:: Work order ::
From the listing below, pick out each line with the word "contract".

:: Material provided ::
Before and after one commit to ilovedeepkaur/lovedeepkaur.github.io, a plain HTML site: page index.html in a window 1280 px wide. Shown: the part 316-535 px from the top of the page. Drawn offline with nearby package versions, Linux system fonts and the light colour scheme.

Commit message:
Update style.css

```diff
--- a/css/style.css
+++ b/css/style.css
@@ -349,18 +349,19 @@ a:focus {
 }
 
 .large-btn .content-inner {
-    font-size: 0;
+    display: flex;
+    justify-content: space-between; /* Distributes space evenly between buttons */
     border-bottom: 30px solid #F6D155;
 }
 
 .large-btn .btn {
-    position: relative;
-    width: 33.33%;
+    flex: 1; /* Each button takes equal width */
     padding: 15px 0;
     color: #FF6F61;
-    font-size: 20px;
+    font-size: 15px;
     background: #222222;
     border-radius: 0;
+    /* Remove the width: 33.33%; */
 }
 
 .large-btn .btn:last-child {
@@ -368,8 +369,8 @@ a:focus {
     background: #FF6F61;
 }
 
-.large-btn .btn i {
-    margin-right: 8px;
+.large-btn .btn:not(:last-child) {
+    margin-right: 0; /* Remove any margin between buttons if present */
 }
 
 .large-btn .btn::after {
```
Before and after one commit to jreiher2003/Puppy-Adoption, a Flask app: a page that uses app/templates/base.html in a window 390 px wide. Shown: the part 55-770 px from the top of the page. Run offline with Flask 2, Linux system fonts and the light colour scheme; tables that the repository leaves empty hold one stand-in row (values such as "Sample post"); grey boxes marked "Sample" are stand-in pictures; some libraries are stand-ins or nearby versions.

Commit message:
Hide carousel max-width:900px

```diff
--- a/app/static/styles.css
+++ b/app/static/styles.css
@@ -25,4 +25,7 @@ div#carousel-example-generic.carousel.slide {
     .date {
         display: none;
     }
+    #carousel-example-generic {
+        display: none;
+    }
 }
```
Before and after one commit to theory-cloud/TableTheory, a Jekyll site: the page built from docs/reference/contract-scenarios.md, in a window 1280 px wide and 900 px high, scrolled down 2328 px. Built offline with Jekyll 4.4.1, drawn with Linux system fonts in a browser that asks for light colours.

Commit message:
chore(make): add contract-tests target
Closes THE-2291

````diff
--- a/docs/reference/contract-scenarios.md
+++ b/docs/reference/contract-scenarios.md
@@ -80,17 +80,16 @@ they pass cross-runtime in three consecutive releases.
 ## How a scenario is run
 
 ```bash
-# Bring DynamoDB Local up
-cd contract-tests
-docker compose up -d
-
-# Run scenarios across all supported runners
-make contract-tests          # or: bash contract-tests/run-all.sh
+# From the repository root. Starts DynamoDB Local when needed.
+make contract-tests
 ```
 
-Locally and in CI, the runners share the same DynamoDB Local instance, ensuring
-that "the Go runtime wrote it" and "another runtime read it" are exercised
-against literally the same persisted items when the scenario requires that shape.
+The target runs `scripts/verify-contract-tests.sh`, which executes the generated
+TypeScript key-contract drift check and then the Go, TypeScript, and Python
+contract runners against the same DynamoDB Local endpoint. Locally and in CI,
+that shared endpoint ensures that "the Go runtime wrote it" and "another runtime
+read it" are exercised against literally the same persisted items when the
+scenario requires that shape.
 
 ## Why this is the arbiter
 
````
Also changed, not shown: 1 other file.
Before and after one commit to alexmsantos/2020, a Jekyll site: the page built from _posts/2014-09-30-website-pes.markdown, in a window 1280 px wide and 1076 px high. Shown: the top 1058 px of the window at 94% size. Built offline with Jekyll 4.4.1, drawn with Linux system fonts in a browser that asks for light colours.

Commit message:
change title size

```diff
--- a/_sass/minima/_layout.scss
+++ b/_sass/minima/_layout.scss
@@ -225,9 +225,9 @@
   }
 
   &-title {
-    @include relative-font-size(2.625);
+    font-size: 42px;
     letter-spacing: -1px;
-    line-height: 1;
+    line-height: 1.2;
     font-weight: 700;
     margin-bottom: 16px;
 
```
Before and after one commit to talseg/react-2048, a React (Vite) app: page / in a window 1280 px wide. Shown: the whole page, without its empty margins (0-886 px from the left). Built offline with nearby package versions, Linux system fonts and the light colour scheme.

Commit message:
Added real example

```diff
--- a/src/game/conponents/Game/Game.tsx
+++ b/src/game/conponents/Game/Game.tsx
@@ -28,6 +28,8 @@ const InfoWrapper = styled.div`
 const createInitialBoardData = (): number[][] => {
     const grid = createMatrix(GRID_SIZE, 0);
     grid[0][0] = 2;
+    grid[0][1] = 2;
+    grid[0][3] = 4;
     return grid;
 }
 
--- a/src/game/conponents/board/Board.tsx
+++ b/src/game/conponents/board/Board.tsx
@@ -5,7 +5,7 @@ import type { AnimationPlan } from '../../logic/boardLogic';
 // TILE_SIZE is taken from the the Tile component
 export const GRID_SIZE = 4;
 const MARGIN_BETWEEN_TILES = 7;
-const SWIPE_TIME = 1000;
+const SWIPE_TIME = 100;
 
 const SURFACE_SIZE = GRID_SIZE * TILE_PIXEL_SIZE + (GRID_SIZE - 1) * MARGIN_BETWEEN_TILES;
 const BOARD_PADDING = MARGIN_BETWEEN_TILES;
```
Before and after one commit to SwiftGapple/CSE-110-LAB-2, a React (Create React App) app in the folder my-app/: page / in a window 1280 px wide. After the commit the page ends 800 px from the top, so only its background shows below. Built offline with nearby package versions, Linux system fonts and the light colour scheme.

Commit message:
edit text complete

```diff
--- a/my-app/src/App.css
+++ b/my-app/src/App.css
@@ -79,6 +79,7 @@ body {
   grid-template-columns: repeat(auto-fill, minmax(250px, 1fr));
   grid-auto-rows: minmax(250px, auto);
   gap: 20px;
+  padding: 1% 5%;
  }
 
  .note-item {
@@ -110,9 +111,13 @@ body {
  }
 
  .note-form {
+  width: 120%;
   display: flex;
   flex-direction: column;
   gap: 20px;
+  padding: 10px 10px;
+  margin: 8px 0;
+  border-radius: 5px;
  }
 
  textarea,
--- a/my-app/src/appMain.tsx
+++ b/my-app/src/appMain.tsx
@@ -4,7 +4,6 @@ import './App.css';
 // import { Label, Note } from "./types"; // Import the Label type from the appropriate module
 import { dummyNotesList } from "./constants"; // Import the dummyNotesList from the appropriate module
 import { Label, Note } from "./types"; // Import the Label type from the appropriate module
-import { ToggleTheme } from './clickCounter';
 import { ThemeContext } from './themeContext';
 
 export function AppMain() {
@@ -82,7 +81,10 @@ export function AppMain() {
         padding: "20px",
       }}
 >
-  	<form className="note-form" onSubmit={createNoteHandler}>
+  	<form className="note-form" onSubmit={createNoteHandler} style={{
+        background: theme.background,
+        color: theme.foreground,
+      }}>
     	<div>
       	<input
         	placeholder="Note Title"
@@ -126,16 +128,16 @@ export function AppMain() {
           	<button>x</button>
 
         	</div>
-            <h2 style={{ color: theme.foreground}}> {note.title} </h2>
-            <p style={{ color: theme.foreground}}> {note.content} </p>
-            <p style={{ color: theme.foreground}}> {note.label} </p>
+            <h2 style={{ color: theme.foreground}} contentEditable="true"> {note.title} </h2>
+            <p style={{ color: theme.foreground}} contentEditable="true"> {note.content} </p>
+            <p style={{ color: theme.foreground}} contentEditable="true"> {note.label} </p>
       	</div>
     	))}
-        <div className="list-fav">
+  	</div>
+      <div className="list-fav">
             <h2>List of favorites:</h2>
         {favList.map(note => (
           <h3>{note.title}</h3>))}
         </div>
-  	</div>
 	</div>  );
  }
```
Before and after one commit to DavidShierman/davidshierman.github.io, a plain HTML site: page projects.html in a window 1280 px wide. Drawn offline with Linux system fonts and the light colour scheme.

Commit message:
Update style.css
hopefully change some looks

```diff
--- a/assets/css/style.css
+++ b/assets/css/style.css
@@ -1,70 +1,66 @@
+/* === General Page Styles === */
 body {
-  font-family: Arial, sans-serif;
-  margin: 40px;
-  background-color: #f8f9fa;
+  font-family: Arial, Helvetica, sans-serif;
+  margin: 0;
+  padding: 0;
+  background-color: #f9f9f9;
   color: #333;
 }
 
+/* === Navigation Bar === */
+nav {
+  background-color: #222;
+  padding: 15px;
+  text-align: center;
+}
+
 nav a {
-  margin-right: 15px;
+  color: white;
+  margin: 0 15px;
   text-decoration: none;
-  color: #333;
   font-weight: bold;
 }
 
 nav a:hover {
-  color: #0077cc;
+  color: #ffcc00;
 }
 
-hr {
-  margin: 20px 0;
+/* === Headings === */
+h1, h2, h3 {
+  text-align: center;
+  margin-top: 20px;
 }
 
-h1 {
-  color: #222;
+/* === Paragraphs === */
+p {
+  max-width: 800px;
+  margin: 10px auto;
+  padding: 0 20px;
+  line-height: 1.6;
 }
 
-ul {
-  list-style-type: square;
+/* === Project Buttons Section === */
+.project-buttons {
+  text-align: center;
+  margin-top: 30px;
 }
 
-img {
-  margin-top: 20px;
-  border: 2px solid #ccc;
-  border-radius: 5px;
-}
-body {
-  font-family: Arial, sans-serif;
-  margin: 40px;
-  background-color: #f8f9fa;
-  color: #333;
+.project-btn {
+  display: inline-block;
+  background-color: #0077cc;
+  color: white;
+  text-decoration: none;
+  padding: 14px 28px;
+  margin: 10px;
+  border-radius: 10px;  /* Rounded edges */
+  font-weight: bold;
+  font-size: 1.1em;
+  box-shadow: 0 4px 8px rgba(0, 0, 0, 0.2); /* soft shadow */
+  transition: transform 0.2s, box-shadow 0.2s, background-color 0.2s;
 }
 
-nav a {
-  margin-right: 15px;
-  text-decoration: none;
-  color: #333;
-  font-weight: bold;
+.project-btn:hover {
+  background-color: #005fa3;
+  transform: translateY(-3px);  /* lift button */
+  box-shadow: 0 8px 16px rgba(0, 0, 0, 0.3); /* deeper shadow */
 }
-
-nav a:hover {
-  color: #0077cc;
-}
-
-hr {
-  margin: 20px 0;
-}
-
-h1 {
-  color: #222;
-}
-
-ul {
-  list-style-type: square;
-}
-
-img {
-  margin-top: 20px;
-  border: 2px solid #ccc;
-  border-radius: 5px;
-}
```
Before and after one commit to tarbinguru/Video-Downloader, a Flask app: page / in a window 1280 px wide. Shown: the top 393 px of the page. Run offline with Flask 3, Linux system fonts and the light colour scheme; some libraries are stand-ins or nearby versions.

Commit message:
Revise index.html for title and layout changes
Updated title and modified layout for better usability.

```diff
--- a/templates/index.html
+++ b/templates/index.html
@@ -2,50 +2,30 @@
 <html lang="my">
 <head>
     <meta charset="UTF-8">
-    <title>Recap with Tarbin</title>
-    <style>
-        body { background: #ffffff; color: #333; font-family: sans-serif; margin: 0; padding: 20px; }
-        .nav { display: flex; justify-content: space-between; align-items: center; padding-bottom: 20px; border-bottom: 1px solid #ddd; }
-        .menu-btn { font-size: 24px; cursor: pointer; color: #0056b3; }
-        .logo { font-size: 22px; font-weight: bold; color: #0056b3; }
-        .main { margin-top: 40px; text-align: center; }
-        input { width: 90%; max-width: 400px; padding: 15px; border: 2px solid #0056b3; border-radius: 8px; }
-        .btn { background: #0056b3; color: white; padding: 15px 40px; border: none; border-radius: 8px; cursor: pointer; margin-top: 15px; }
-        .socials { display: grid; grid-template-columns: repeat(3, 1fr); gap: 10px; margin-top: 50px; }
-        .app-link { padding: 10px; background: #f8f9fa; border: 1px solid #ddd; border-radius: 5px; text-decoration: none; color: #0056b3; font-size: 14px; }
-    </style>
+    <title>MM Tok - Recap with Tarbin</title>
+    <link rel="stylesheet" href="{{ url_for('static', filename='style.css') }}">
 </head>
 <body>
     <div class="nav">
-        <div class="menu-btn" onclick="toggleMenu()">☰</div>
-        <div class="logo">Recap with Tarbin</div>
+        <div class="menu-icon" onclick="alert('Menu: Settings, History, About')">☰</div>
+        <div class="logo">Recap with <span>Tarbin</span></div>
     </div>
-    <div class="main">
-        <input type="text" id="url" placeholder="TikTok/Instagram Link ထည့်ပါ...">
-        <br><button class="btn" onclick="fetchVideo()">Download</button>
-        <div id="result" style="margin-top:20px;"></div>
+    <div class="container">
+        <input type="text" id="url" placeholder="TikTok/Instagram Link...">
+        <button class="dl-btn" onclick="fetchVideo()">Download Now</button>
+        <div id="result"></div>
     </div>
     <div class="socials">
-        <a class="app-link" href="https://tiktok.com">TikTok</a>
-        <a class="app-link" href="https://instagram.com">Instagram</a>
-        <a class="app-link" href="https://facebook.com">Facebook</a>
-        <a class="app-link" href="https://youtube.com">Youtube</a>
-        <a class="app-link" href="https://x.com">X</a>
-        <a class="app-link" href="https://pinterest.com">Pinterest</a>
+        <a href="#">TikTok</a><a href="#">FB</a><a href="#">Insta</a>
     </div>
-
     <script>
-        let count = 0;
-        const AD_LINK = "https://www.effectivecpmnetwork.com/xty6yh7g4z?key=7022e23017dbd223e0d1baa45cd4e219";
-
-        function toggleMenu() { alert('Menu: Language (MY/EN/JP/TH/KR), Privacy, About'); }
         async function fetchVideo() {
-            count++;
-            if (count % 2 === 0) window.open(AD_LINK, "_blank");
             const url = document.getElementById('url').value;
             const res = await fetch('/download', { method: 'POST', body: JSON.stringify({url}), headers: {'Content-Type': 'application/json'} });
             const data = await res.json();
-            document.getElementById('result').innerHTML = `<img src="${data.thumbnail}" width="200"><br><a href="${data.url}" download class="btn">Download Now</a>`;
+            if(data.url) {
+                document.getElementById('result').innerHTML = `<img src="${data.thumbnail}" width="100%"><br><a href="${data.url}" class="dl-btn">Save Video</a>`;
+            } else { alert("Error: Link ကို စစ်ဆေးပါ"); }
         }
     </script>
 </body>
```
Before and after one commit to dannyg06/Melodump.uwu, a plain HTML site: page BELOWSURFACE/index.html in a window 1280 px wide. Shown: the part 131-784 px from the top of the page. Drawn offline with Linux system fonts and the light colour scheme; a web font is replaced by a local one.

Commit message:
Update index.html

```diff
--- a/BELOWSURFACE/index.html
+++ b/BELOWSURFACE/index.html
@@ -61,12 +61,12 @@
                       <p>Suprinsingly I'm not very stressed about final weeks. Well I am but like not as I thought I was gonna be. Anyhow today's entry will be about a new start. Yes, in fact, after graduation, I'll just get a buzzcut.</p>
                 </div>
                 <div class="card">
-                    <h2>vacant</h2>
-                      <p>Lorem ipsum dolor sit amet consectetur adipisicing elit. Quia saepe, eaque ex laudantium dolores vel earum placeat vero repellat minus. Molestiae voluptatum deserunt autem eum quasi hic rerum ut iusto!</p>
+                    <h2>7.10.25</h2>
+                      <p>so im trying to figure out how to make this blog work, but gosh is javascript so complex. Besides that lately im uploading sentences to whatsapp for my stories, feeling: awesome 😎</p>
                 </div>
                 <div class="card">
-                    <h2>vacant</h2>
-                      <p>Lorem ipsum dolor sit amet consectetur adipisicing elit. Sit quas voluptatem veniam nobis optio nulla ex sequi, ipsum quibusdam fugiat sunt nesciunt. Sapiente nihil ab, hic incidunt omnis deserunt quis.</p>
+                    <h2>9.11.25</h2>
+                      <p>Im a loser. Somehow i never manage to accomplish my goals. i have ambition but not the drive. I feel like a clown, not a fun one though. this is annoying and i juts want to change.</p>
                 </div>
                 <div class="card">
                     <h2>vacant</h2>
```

:: Written reply ::
Before and after one commit to theory-cloud/TableTheory, a Jekyll site: the page built from docs/reference/contract-scenarios.md, in a window 1280 px wide and 900 px high, scrolled down 2328 px. Built offline with Jekyll 4.4.1, drawn with Linux system fonts in a browser that asks for light colours.
chore(make): add contract-tests target
--- a/docs/reference/contract-scenarios.md
+++ b/docs/reference/contract-scenarios.md
-cd contract-tests
-make contract-tests          # or: bash contract-tests/run-all.sh
+make contract-tests
+The target runs `scripts/verify-contract-tests.sh`, which executes the generated
+TypeScript key-contract drift check and then the Go, TypeScript, and Python
+contract runners against the same DynamoDB Local endpoint. Locally and in CI,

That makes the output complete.